A couple of things stand out: Brennan has a lot more goals than most guys, and he does have a high shooting percentage, but to get those goals, he has to be doing more than shooting from the point to get things started. Also, the guy in second place has played in the NHL this year and in the past, as have many others on the list.

If you put the forwards back in the mix, Brennan is 54th in the league right now. Which means he’s scoring at a rate better than most of the top six forwards.

So what if he is the best defenceman in the AHL? Without any shots against data, it’s really hard to say. He’s had a few goes at NHL time, none of it significant enough to mean anything, so it’s hard to guess how he’d fare with regular NHL minutes. But with so many bodies ahead of him on the depth chart, perhaps all he’s managed is to vault over Scott Harrington. And bring Andrew Campbell with him.

Much love to the people behind prospect-stats.com

Marlies: 4 Moose: 1

Saturday January 9, 2016

The Marlies, coming off their win the previous night over the Moose started the game as they meant to go on. They outshot the Moose 13-7 in the first, and Ray Emery, getting another start for the Marlies was solid in net.  Antoine Bibeau and a reportedly healthy Garret Sparks have been sent back down from the Leafs, so he might have to wait for another chance.

The teams kept on at that pace in the second period, trading goals and finishing tied. Toronto’s goal was scored by T.J. Brennan with an assist by Jeremy Morin, playing again on the top line, giving him a second point in his second game with the team.

In the third, it was as if the Marlies had solved the puzzle of good rookie Moose goaltender Eric Comrie, and the goals piled up like they often do when the Marlies have their full roster, which they definitely didn’t.

All-Star Josh Leivo got a power play goal as the game-winner from Brennan and Brett Findlay, Morin got his first as a Marlie, also on the power play, from Findlay and Nikita Soshnikov, and Soshnikov capped off a very good night with a goal from James Martin.

Leivo—star of the night to my eye, barely edging out Brennan—led the team with 7 shots on goal, while Casey Bailey, held off the score sheet had 6.

Emery had some work to do in the later stages, made some good saves, and may have had his best outing this year. Shots on goal were 45-22 when it was all done, so it wasn’t exactly hard work.

Brennan’s goal and an assist moved him into a tie for third place in AHL points with William Nylander.
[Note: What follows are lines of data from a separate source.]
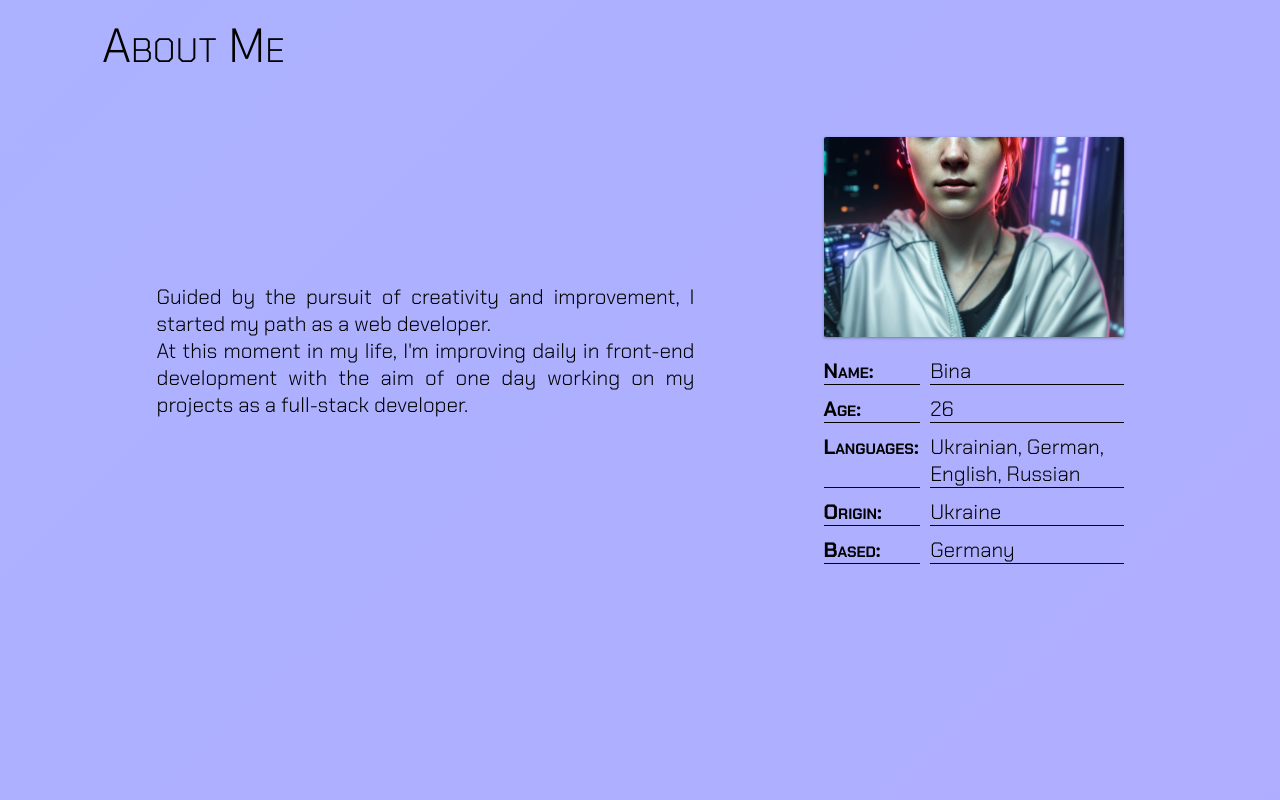
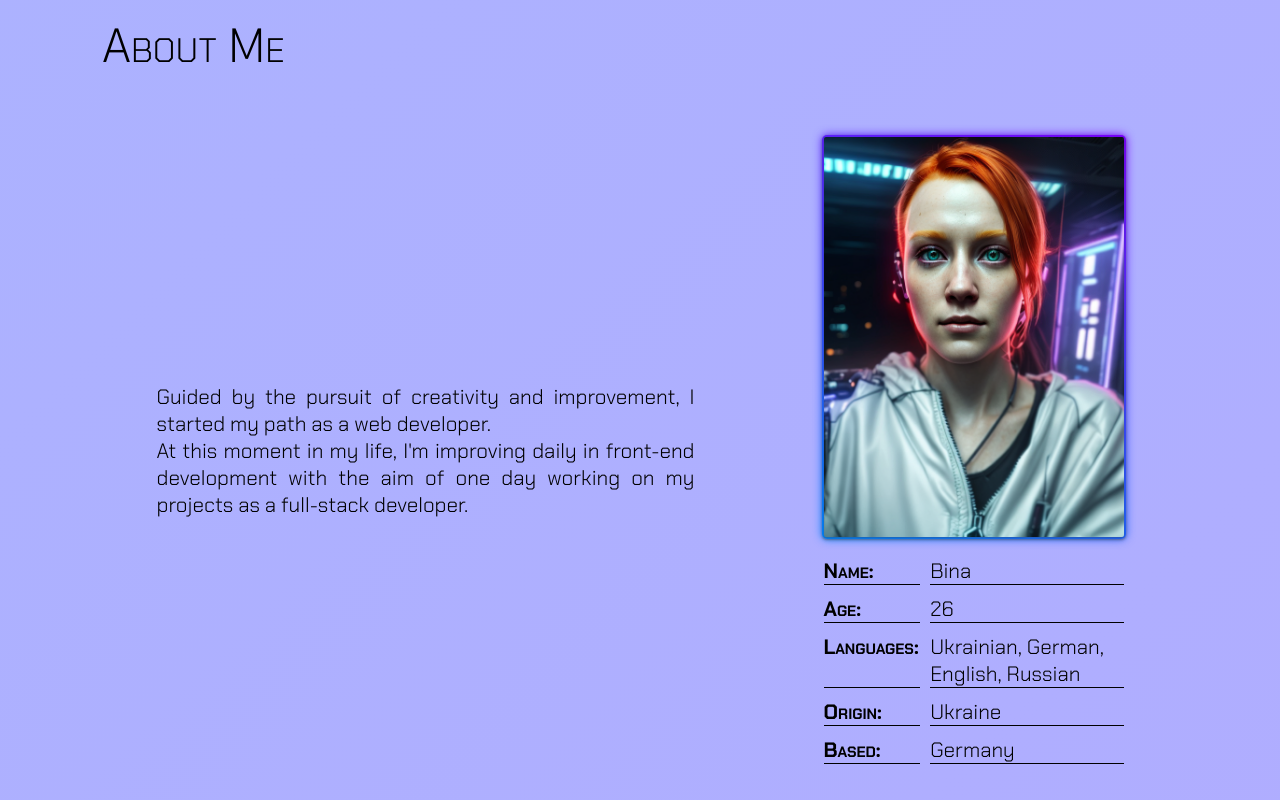
Before and after one commit to b-na/b-na.github.io, a React (Create React App) app: page / in a window 1280 px wide. Shown: the part 866-1666 px from the top of the page. Built offline with nearby package versions, Linux system fonts and the light colour scheme; a web font is replaced by a local one.

Commit message:
optimisation for firefox, neon photo frame

```diff
--- a/src/App.css
+++ b/src/App.css
@@ -2,6 +2,15 @@
   syntax: "<angle>";
   inherits: false;
   initial-value: 0deg;
+}
+@-moz-document url-prefix() {
+  :root {
+    --rotate: 135deg;
+  }
+  * {
+    scrollbar-color: rgb(44, 44, 44) rgba(126, 126, 126, 0.425);
+    scrollbar-width: thin;
+  }
 }
 * {
   box-sizing: border-box;
@@ -91,7 +100,7 @@ body #switch {
   z-index: 99;
 }
 body #switch:hover {
-  color: rgb(226, 172, 23);
+  color: rgb(255, 232, 170);
   transition: all 0.3s ease;
 }
 
@@ -397,14 +406,43 @@ body #switch:hover {
 #about #about-container #profile #profile-container p strong {
   font-variant: small-caps;
 }
-#about #about-container #profile img {
+#about #about-container #profile #photo-container {
+  position: relative;
   width: 100%;
-  height: 200px;
+  height: 400px;
+}
+#about #about-container #profile #photo-container img {
+  width: 100%;
+  height: 400px;
   -o-object-fit: cover;
      object-fit: cover;
-  -o-object-position: center 80%;
-     object-position: center 80%;
+  -o-object-position: 30%;
+     object-position: 30%;
   border-radius: 2px;
+  box-shadow: rgba(60, 64, 67, 0.3) 0px 1px 2px 0px, rgba(60, 64, 67, 0.15) 0px 1px 3px 1px;
+}
+#about #about-container #profile #photo-container::before, #about #about-container #profile #photo-container::after {
+  border-radius: 5px;
+  position: absolute;
+  content: "";
+  background: rgb(0, 132, 255);
+  background: linear-gradient(var(--rotate), rgb(0, 132, 255) 0%, rgb(123, 0, 255) 100%);
+  animation: spin 3s linear infinite;
+}
+#about #about-container #profile #photo-container::before {
+  z-index: -2;
+  top: -2px;
+  left: -2px;
+  right: -2px;
+  bottom: -2px;
+  filter: blur(5px);
+}
+#about #about-container #profile #photo-container::after {
+  z-index: -1;
+  top: -2px;
+  left: -2px;
+  right: -2px;
+  bottom: -2px;
   box-shadow: rgba(60, 64, 67, 0.3) 0px 1px 2px 0px, rgba(60, 64, 67, 0.15) 0px 1px 3px 1px;
 }
 #about #about-container > p {
@@ -589,7 +627,7 @@ body #switch:hover {
   border-radius: 5px;
   position: absolute;
   content: "";
-  background: rgb(255, 201, 107);
+  background: rgb(0, 132, 255);
   background: linear-gradient(var(--rotate), rgb(0, 132, 255) 0%, rgb(123, 0, 255) 100%);
   animation: spin 3s linear infinite;
 }
@@ -680,6 +718,14 @@ body.dark #welcome #nav-bar a:hover {
 body.dark #profile-container p {
   border-bottom-color: white !important;
 }
+body.dark #photo-container::before, body.dark #photo-container::after {
+  background: #5500ff !important;
+  background: linear-gradient(var(--rotate), rgb(51, 0, 255) 0%, rgb(255, 0, 179) 100%) !important;
+  animation: spin 3s linear infinite;
+}
+body.dark #photo-container::before {
+  filter: blur(20px) !important;
+}
 body.dark .link::before, body.dark .link::after {
   background: #5500ff !important;
   background: linear-gradient(var(--rotate), rgb(51, 0, 255) 0%, rgb(255, 0, 179) 100%) !important;
--- a/src/App.js
+++ b/src/App.js
@@ -73,7 +73,7 @@ function App() {
         <div id='about-container'>
               <h2>About Me</h2>
               <div id='profile'>
-              <img src='my_photo_ai.png' alt=''></img>
+              <div id='photo-container'><img src='my_photo_ai.png' alt=''></img></div>
                   <div id='profile-container'>
                     <p><strong>Name: </strong></p><p>Bina</p>
                     <p><strong>Age: </strong></p><p>26</p>
--- a/src/App.scss
+++ b/src/App.scss
@@ -2,6 +2,17 @@
     syntax: '<angle>';
     inherits: false;
     initial-value: 0deg;
+}
+
+@-moz-document url-prefix() {
+    :root {
+        --rotate: 135deg;
+    }
+
+    * {
+        scrollbar-color: rgb(44, 44, 44) rgba(126, 126, 126, 0.425);
+        scrollbar-width: thin;
+    }
 }
 
 $shadow: rgba(60, 64, 67, 0.3) 0px 1px 2px 0px, rgba(60, 64, 67, 0.15) 0px 1px 3px 1px;
@@ -99,7 +110,7 @@ body {
     }
 
     #switch:hover {
-        color:rgb(226, 172, 23);
+        color:rgb(255, 232, 170);
         transition: all 0.3s ease;
     }
 }
@@ -434,14 +445,47 @@ body {
                 }
             }
 
+            #photo-container {
+                position: relative;
+                width: 100%;
+                height: 400px;
+
                 img {
                     width: 100%;
-                    height: 200px;
+                    height: 400px;
                     object-fit: cover;
-                    object-position: center 80%;
+                    object-position: 30%;
                     border-radius: 2px;
                     box-shadow: $shadow;
                 }
+            }
+
+            #photo-container::before, #photo-container::after {
+                border-radius: 5px;
+                position: absolute;
+                content: '';
+                background: rgb(0, 132, 255);
+                background: linear-gradient(var(--rotate), rgb(0, 132, 255) 0%, rgb(123, 0, 255) 100%);
+                animation: spin 3s linear infinite ;
+            }
+
+            #photo-container::before {
+                z-index: -2;
+                top: -2px;
+                left: -2px;
+                right: -2px;
+                bottom: -2px;
+                filter: blur(5px);
+            }
+
+            #photo-container::after {
+                z-index: -1;
+                top: -2px;
+                left: -2px;
+                right: -2px;
+                bottom: -2px;
+                box-shadow: $shadow;
+            }
         }
 
         >p {
@@ -651,7 +695,7 @@ body {
         border-radius: 5px;
         position: absolute;
         content: '';
-        background: rgb(255, 201, 107);
+        background: rgb(0, 132, 255);
         background: linear-gradient(var(--rotate), rgb(0, 132, 255) 0%, rgb(123, 0, 255) 100%);
         animation: spin 3s linear infinite ;
     }
@@ -760,6 +804,16 @@ body.dark {
         border-bottom-color: white !important;
     }
 
+    #photo-container::before, #photo-container::after {
+        background: #5500ff !important;
+        background: linear-gradient(var(--rotate), rgb(51, 0, 255) 0%, rgb(255, 0, 179) 100%) !important;
+	    animation: spin 3s linear infinite;
+    }
+
+    #photo-container::before {
+        filter: blur(20px) !important;
+    }
+
    .link::before, .link::after {
         background: #5500ff !important;
         background: linear-gradient(var(--rotate), rgb(51, 0, 255) 0%, rgb(255, 0, 179) 100%) !important;
```
Also changed, not shown: 1 other file (tests, documents, lock files or other folders).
They each hove 14 goals and 20 assists, but Brennan managed it in 37 games to Nylander’s 27.

With Nylander expected to be out for some time as he recovers from what is believed to be a concussion, Brennan will have some time to take over the team lead. He’ll have some competition from Mark Arcobello, who was sent back to the farm on Monday.

Source: Is T.J. Brennan the best defenceman in the AHL?